Saturday March 11 2017

Part of Kenya’s standard gauge railway. Transporters argue that giving SGR special preference in the cargo business will push them out of the market. FILE PHOTO | NMG

Plans by the Kenya Revenue Authority to have at least 40 per cent of cargo arriving at the port of Mombasa transported to Nairobi on the standard gauge railway for clearance at the inland container depot are causing anxiety among transporters and importers.

KRA Commissioner for Customs and Border Control Julius Musyoki said using the SGR is a part of the agency’s strategy to ensure Mombasa remains the route of choice for traders in the Northern Corridor, as well as northern Tanzania,  DR Congo and Ethiopia.

“The SGR railway line is designed to carry 22 million tonnes of cargo annually, equivalent to 40 per cent of Mombasa ports throughout,” Mr Musyoki told The EastAfrican.

Recognising that volumes of imports and exports at ICD will grow exponentially, KRA developed the strategy to enhance efficiency in clearance time and provide effective controls on imports, exports and transit traffic, he added.

While KRA is yet to formally issue a directive on the matter, importers and transporters say it would be illegal for the government to dictate how to conduct their business.

“The government would be opening itself up to legal battles if it forced importers to transport their cargo by rail,” said Gilbert Lang’at, the Shippers Council of Eastern Africa chief executive.


He added that while the SGR had the potential to bring down transportation costs by as much as 35 per cent, the company that has been awarded the contract to operate the SGR has not given importers its operations strategy, particularly on key issues regarding the last mile, pricing, reliability and efficiency.

“If the SGR operator comes up with the right strategy, it is possible for it to attract even 50 per cent business without government support,” Mr Lang’at added.

Transporters argue that giving SGR special preference in the cargo business will push them out of the market.

“Cargo transportation should be based on what the importer wants, not what the government wants.
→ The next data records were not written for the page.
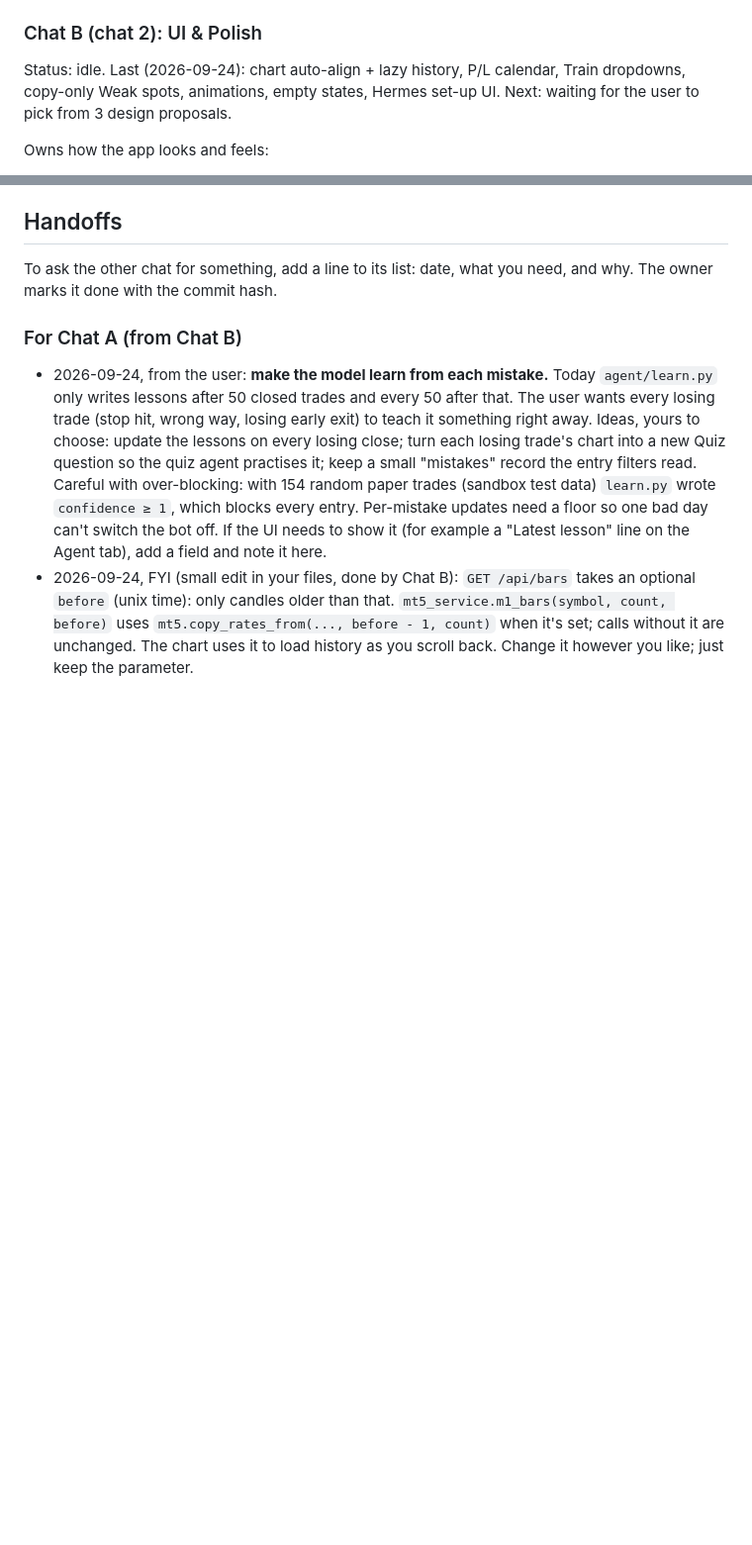
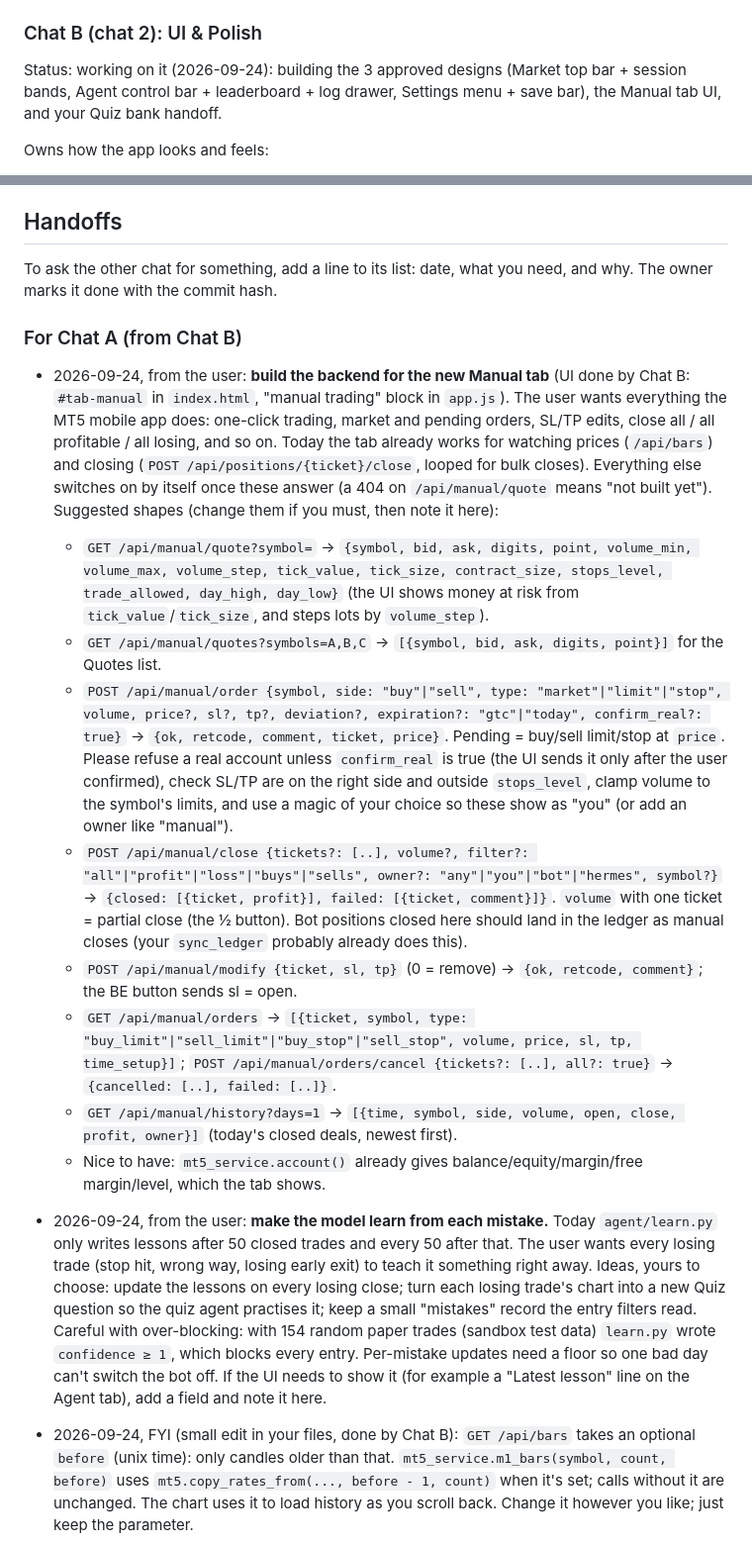
Before and after one commit to jokingtim24688/Trading-Bot, a Markdown page: TWO_CHATS.md, 2 parts joined by grey strips. Shown at 99% size. Drawn GitHub-style; blank space fills up the shorter version.

Commit message:
[B] Manual tab: backend spec for Chat A; status
Co-Authored-By: Claude Opus 5.5 <noreply@anthropic.com>
Claude-Session: https://claude.ai/code/session_01DsreVGaSPhUd8EAZd7SMdw

```diff
--- a/TWO_CHATS.md
+++ b/TWO_CHATS.md
@@ -28,8 +28,8 @@ Owns what the app does:
 
 ### Chat B (chat 2): UI & Polish
 
-Status: idle. Last (2026-09-24): chart auto-align + lazy history, P/L calendar, Train dropdowns, copy-only Weak spots,
-animations, empty states, Hermes set-up UI. Next: waiting for the user to pick from 3 design proposals.
+Status: working on it (2026-09-24): building the 3 approved designs (Market top bar + session bands, Agent control
+bar + leaderboard + log drawer, Settings menu + save bar), the Manual tab UI, and your Quiz bank handoff.
 
 Owns how the app looks and feels:
 - `app/static/`: `app.css`, the layout of `index.html`, and the visual and interaction code in `app.js`, for every tab
@@ -94,6 +94,33 @@ To ask the other chat for something, add a line to its list: date, what you need
 with the commit hash.
 
 ### For Chat A (from Chat B)
+- 2026-09-24, from the user: **build the backend for the new Manual tab** (UI done by Chat B: `#tab-manual` in
+  `index.html`, "manual trading" block in `app.js`). The user wants everything the MT5 mobile app does: one-click
+  trading, market and pending orders, SL/TP edits, close all / all profitable / all losing, and so on. Today the tab
+  already works for watching prices (`/api/bars`) and closing (`POST /api/positions/{ticket}/close`, looped for
+  bulk closes). Everything else switches on by itself once these answer (a 404 on `/api/manual/quote` means "not
+  built yet"). Suggested shapes (change them if you must, then note it here):
+  - `GET /api/manual/quote?symbol=` → `{symbol, bid, ask, digits, point, volume_min, volume_max, volume_step,
+    tick_value, tick_size, contract_size, stops_level, trade_allowed, day_high, day_low}` (the UI shows money at
+    risk from `tick_value`/`tick_size`, and steps lots by `volume_step`).
+  - `GET /api/manual/quotes?symbols=A,B,C` → `[{symbol, bid, ask, digits, point}]` for the Quotes list.
+  - `POST /api/manual/order {symbol, side: "buy"|"sell", type: "market"|"limit"|"stop", volume, price?, sl?, tp?,
+    deviation?, expiration?: "gtc"|"today", confirm_real?: true}` → `{ok, retcode, comment, ticket, price}`.
+    Pending = buy/sell limit/stop at `price`. Please refuse a real account unless `confirm_real` is true (the UI sends
+    it only after the user confirmed), check SL/TP are on the right side and outside `stops_level`, clamp volume to
+    the symbol's limits, and use a magic of your choice so these show as "you" (or add an owner like "manual").
+  - `POST /api/manual/close {tickets?: [..], volume?, filter?: "all"|"profit"|"loss"|"buys"|"sells", owner?:
+    "any"|"you"|"bot"|"hermes", symbol?}` → `{closed: [{ticket, profit}], failed: [{ticket, comment}]}`. `volume`
+    with one ticket = partial close (the ½ button). Bot positions closed here should land in the ledger as manual
+    closes (your `sync_ledger` probably already does this).
+  - `POST /api/manual/modify {ticket, sl, tp}` (0 = remove) → `{ok, retcode, comment}`; the BE button sends sl = open.
+  - `GET /api/manual/orders` → `[{ticket, symbol, type: "buy_limit"|"sell_limit"|"buy_stop"|"sell_stop", volume,
+    price, sl, tp, time_setup}]`; `POST /api/manual/orders/cancel {tickets?: [..], all?: true}` →
+    `{cancelled: [..], failed: [..]}`.
+  - `GET /api/manual/history?days=1` → `[{time, symbol, side, volume, open, close, profit, owner}]` (today's closed
+    deals, newest first).
+  - Nice to have: `mt5_service.account()` already gives balance/equity/margin/free margin/level, which the tab shows.
+
 - 2026-09-24, from the user: **make the model learn from each mistake.** Today `agent/learn.py` only writes lessons
   after 50 closed trades and every 50 after that. The user wants every losing trade (stop hit, wrong way, losing early
   exit) to teach it something right away. Ideas, yours to choose: update the lessons on every losing close; turn each
```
That is why SGR should not be given special preference,” said Wanja Kiragu, the operations director at East Africa Online Transport Agency.
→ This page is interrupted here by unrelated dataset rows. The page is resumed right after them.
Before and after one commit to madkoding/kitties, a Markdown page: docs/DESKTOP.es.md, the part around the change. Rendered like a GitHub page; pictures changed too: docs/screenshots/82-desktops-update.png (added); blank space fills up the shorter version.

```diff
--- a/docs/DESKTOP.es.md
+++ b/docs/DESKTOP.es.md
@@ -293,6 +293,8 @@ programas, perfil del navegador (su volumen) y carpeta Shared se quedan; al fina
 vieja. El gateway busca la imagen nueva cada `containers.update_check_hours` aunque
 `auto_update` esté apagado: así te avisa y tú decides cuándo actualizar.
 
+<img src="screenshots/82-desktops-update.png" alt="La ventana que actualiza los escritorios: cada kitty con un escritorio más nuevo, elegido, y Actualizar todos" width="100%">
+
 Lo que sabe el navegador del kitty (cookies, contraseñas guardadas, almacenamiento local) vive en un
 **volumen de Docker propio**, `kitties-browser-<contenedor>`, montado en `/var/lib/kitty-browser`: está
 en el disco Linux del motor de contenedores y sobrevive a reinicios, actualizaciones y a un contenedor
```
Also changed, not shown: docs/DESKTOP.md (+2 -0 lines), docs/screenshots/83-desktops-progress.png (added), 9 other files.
She added that the government should restrict itself to building infrastructure to enable the private sector to flourish, but should not itself be an active player in the transportation business.

To ensure that the SGR, which has been constructed at a cost of $3 billion in loan financing, does not lie idle come June, KRA is revamping and upgrading its systems at the ICD to ensure faster clearance of cargo transported from Mombasa.

The Kenya Ports Authority  is also expanding the depot in Nairobi to increase its capacity.

Currently, the depot has a throughput of 180,000 20-foot equivalent units (teu) per annum, but is being expanded to increase this to 450,000 teu.

The decision to grant SGR special cargo transportation rights is also causing jitters at Rift Valley Railways, the operatorS of the metre gauge Kenya-Uganda railway.

Australian construction firm John Holland, a subsidiary of China Communications Construction Company (CCCC), has been contracted to operate the SGR and is expected to commence operations in June.

Currently, about 97 per cent of the cargo arriving at the port of Mombasa is transported by truck, with the other three per cent being handled by RVR. The cargo is 33 per cent bulk liquid, 30 per cent containerised cargo, and at 28 per cent dry bulk.

It is estimated there are 15,000 trucks in the region, with 8,000 trucks leaving the port every week.